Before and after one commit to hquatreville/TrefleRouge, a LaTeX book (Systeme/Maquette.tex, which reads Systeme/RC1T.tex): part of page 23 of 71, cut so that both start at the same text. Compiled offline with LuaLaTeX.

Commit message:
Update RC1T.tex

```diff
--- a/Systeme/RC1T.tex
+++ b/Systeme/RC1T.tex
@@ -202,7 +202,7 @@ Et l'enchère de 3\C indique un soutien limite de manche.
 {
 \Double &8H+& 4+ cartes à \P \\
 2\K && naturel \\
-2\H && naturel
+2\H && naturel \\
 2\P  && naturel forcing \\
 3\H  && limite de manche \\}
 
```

==

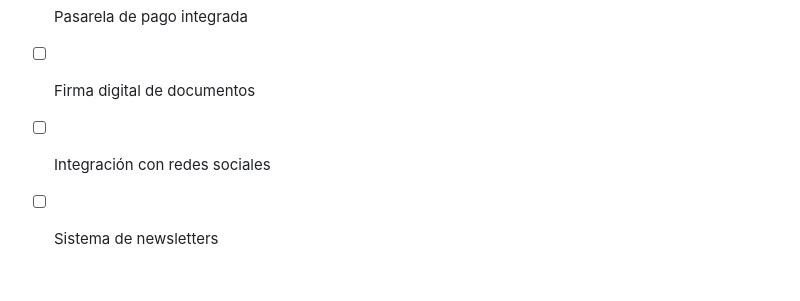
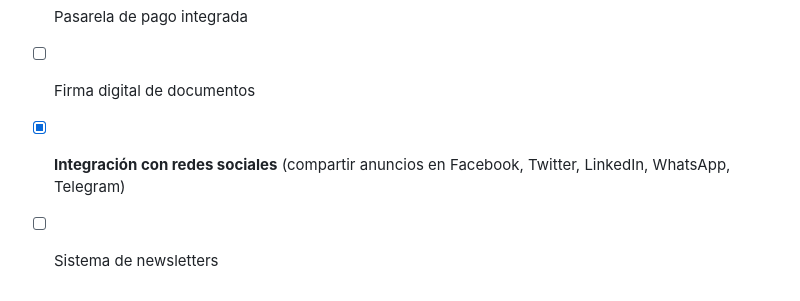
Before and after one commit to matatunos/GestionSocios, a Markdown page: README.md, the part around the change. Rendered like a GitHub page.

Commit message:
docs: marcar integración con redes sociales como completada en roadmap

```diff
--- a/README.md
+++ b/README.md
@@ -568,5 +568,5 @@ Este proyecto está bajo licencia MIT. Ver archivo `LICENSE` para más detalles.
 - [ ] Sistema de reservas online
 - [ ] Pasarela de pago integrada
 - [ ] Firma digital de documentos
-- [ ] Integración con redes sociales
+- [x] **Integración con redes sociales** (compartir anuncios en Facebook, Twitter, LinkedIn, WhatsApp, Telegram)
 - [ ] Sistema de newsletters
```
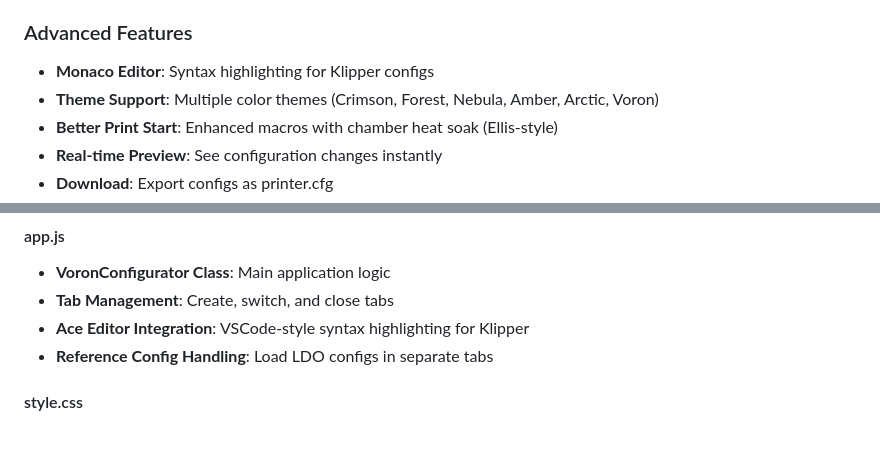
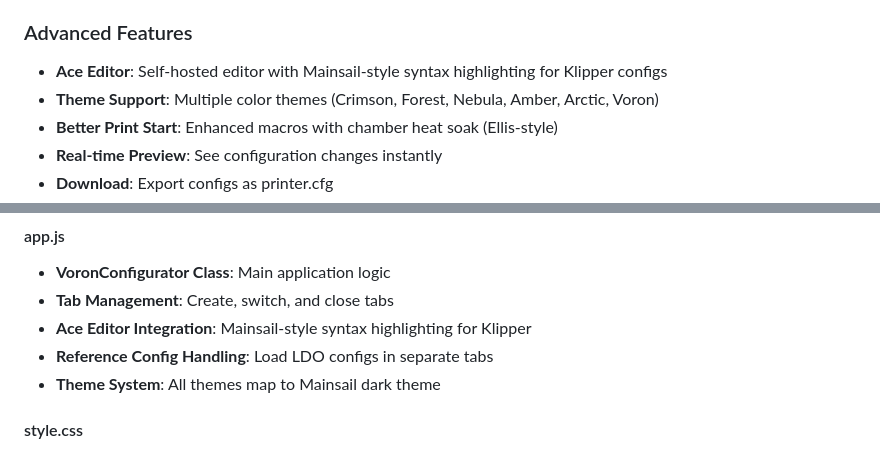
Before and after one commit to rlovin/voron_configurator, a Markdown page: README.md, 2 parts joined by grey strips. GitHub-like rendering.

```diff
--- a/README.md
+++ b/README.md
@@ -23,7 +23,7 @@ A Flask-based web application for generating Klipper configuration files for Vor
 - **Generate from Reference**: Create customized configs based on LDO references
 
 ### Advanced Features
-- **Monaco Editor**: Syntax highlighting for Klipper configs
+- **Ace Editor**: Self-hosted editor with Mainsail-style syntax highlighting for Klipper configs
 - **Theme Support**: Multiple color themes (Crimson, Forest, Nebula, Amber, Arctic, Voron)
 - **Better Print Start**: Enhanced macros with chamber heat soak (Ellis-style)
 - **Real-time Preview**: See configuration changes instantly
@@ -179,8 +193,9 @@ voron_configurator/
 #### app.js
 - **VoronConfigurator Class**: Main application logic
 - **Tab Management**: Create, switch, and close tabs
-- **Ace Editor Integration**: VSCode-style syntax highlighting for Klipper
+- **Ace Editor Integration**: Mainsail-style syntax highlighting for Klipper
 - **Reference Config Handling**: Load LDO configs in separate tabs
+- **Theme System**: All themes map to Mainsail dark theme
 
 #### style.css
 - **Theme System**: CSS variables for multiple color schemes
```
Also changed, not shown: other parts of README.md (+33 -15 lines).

Aim of the task
Where a line of the listing holds the string "Mainsail", copy that line.

Task response
+- **Ace Editor**: Self-hosted editor with Mainsail-style syntax highlighting for Klipper configs
+- **Ace Editor Integration**: Mainsail-style syntax highlighting for Klipper
+- **Theme System**: All themes map to Mainsail dark theme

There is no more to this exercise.